Compost tea is compost that has been aerated in a bag with fine holes, this is placed in a reservoir or bucket for at least twenty-four hours to brew, usually with a fungal and microbe booster powder. You then broadcast the beneficial microorganisms in this liquid medium for powerful and easy inoculation onto the lawn.
This only has a shelf life of about 6 hours, so I don’t recommend ordering online or purchasing from a store so if you make it, don’t let it sit for too long.
Bran inoculated with EM mixed w/ molasses, this incredible combination of ingredients will keep your plants healthy and greener than ever. A lot of the same benefits of EM but more. You can even decompose kitchen scraps, bone, meat, and dairy in a small bucket in your kitchen to turn to a rich amendment within a month.
“Unamended sandy loam soil has a water holding capacity of 16%, while pure biochar can hold over 270% times its mass of water” — Ok-Youn Yu, Brian Raichle, and Sam Sink. Impact of biochar on the water holding capacity of loamy sand soil, 2013
These tiny pieces of charcoal are inoculated with biology and house incredible amounts of organisms, way more than you would usually find in the soil as well as retaining an extreme amount of water. Make sure to inoculate your biochar first if you are putting it on raw. You can bring it up to moisture with compost tea and/or EM, cover it, and let sit for a week, occasionally checking on it and bringing it back up to moisture with the same mix. Then it is ready to use. Applying non-inoculated charcoal that’s advertised as biochar can suck up the nutrients from your soil and lock them in so make sure you know what you’re getting.
These nitrogen-rich crops can be cut in place and left to fertilize the ground, in a compost pile, or to feed any animals that you would like to graze the lawn, which in turn will fertilize and re-mineralize the lawn through the manure.
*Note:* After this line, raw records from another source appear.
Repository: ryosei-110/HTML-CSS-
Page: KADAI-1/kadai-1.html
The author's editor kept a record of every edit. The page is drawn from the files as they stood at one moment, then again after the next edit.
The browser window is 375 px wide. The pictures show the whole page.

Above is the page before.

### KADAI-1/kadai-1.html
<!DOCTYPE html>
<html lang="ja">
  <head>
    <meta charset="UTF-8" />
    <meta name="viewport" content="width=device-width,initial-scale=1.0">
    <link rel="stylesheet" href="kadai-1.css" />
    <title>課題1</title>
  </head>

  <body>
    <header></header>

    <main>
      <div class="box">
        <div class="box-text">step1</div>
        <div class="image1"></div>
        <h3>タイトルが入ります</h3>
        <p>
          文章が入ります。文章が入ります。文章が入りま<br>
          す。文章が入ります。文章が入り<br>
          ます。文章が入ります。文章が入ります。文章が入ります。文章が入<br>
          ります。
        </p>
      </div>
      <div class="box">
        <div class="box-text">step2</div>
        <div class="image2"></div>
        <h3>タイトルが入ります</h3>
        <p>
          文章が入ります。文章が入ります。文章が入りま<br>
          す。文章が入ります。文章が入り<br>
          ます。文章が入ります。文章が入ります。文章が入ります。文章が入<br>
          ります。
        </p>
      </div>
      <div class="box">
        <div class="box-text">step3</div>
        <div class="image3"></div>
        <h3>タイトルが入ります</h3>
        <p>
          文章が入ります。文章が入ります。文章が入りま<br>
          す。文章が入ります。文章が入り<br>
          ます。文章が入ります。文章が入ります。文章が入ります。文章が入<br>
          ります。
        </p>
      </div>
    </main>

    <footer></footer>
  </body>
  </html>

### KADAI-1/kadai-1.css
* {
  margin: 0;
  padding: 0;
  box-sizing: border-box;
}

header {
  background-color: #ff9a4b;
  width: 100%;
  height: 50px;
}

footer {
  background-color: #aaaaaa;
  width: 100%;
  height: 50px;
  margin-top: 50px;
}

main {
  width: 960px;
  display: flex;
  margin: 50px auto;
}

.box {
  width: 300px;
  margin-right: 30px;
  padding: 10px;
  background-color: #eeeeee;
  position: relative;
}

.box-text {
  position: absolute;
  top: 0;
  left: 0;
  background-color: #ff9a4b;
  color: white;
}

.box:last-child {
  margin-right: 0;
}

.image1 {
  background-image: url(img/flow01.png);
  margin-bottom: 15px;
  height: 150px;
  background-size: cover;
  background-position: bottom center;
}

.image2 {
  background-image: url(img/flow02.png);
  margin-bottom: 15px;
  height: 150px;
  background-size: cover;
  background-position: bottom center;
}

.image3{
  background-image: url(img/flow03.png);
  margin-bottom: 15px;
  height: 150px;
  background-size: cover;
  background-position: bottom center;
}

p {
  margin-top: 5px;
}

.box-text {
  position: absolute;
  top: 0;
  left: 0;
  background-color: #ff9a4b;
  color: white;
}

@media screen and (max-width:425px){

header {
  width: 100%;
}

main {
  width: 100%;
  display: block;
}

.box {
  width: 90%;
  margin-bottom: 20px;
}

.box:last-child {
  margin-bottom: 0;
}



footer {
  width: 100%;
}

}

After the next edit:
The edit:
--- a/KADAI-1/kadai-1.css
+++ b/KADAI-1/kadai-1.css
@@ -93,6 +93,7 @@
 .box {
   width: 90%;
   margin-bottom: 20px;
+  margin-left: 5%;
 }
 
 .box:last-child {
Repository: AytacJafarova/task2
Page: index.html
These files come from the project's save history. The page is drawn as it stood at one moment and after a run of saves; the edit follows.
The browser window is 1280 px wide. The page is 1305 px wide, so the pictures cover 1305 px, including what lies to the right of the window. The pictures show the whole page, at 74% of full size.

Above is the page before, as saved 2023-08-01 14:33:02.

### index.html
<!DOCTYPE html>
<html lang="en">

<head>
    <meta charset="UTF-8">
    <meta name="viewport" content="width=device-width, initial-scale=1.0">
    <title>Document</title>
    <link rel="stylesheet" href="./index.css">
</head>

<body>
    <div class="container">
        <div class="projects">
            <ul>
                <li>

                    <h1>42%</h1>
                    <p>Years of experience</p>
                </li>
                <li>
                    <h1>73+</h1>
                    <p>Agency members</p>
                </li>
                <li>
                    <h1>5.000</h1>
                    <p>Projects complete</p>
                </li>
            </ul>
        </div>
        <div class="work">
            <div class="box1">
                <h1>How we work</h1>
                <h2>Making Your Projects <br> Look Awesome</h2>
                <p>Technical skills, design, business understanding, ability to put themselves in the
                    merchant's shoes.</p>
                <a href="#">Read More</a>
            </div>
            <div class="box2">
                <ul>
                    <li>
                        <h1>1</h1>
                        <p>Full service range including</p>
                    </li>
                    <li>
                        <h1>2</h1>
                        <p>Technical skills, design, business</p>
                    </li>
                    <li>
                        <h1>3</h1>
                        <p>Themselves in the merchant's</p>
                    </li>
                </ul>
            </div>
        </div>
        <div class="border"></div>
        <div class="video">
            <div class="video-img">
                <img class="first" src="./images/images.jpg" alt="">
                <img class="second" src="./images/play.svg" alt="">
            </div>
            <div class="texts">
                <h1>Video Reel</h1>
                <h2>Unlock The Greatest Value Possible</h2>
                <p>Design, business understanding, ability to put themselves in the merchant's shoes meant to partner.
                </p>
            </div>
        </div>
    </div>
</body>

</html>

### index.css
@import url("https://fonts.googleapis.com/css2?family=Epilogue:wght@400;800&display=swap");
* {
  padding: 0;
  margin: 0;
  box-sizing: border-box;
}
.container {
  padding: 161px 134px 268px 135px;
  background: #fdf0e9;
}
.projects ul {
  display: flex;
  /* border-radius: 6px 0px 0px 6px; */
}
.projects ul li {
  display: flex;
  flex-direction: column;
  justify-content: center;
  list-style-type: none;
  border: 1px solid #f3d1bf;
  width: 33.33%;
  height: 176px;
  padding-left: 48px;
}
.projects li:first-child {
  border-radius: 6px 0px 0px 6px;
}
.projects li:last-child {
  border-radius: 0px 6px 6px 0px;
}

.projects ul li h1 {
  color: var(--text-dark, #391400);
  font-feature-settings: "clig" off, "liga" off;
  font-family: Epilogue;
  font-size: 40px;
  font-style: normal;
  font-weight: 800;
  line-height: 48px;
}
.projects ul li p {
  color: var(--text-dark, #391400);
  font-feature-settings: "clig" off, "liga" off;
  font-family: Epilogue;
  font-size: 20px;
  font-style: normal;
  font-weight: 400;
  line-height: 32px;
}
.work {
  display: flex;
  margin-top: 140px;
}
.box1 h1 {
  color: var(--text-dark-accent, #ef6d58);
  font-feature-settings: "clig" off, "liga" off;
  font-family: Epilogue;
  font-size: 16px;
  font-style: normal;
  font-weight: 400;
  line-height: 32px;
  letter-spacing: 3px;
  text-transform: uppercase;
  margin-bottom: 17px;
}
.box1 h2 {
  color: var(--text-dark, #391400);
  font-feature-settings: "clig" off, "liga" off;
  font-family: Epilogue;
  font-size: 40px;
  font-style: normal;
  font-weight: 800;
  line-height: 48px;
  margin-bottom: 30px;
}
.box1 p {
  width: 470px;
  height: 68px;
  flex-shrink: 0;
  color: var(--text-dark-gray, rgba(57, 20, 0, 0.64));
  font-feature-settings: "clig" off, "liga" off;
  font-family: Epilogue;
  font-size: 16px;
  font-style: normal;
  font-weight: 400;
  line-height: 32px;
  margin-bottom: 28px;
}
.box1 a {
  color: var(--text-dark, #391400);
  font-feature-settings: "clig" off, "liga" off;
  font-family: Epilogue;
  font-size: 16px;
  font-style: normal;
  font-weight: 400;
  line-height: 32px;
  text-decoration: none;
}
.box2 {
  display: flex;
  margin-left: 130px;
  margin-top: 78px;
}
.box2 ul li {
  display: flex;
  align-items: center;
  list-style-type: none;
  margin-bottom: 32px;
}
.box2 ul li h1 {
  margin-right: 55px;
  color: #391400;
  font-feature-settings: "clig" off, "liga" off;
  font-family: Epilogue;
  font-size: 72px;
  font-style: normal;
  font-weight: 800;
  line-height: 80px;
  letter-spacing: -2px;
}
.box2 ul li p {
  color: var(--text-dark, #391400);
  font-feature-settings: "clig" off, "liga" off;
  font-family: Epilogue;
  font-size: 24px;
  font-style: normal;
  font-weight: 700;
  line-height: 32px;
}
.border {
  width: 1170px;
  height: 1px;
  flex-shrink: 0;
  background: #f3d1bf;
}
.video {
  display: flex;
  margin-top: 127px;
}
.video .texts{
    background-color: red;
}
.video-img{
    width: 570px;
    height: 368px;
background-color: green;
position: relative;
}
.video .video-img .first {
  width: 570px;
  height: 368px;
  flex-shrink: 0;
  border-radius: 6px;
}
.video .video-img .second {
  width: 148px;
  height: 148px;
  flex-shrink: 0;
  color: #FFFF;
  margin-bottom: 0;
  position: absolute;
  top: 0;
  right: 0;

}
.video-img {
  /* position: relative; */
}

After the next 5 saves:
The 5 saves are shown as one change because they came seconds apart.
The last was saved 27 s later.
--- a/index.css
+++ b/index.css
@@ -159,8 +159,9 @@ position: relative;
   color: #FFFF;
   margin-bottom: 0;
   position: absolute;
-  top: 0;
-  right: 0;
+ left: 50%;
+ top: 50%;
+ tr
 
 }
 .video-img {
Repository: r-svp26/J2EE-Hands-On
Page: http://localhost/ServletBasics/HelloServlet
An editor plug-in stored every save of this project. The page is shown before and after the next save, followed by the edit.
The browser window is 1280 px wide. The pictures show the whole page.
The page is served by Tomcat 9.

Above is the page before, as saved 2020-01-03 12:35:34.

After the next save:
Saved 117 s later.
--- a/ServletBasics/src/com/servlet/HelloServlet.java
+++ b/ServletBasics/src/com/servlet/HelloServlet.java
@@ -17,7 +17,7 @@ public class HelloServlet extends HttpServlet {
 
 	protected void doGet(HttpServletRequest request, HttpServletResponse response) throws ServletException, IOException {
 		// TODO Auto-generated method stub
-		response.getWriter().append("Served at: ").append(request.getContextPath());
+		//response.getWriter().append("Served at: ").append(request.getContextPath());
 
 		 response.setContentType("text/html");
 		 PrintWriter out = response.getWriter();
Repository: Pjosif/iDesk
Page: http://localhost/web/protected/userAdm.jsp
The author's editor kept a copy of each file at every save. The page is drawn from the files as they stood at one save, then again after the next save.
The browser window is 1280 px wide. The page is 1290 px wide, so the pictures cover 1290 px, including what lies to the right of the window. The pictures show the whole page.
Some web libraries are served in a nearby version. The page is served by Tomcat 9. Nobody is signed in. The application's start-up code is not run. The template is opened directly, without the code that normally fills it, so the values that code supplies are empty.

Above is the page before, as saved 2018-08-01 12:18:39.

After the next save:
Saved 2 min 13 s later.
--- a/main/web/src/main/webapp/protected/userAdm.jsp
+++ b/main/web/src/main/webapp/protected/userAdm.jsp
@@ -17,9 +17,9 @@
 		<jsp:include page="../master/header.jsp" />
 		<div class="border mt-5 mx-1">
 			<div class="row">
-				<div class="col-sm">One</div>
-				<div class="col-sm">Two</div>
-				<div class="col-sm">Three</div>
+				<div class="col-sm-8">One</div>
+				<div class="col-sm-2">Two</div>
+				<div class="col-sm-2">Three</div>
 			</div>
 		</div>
Just make sure to rake it out and water it if it looks too concentrated so you don’t burn your grass.
The home of purple non-sulfured bacteria (PNSB), the main ingredient in EM, these little worms may be the best thing that happened to your lawn if you happen to have any locals present. They’ll do a lot of work for you not only processing and releasing nutrients but aerating the soil as they travel through the ground.
Make sure not to introduce a different species of worms to your area as they can become invasive and displace the indigenous worms. This is an issue in North America with the introduction of the European worm into the native soils. Keep any non-indigenous worms in a separated raised bed to maintain balance.
The home of purple non-sulfured bacteria (PNSB), the main ingredient in EM, these little worms may be the best thing that happened to your lawn if you happen to have any locals present. They’ll do a lot of work for you not only processing and releasing nutrients but aerating the soil as they travel through the ground. Make sure not to introduce a different species of worms to your area as they can become invasive and displace the indigenous worms.
This is an issue in North America with the introduction of the European worm into the native soils. Keep any non-indigenous worms in a separated raised bed to maintain balance.
This will build Soil Organic Matter (SOM) and robust biology. Only applying compost as a fertilizer is a general nutrient enhancing approach, robust compost alone can enliven dead dirt rapidly and efficiently.
The best time to apply your organic lawn fertilizer is at the beginning of spring if you live in a cold temperate climate, or any time after you plant if you live in other climates.
EM Extension Recipe – To make an even larger amount of EM from a smaller amount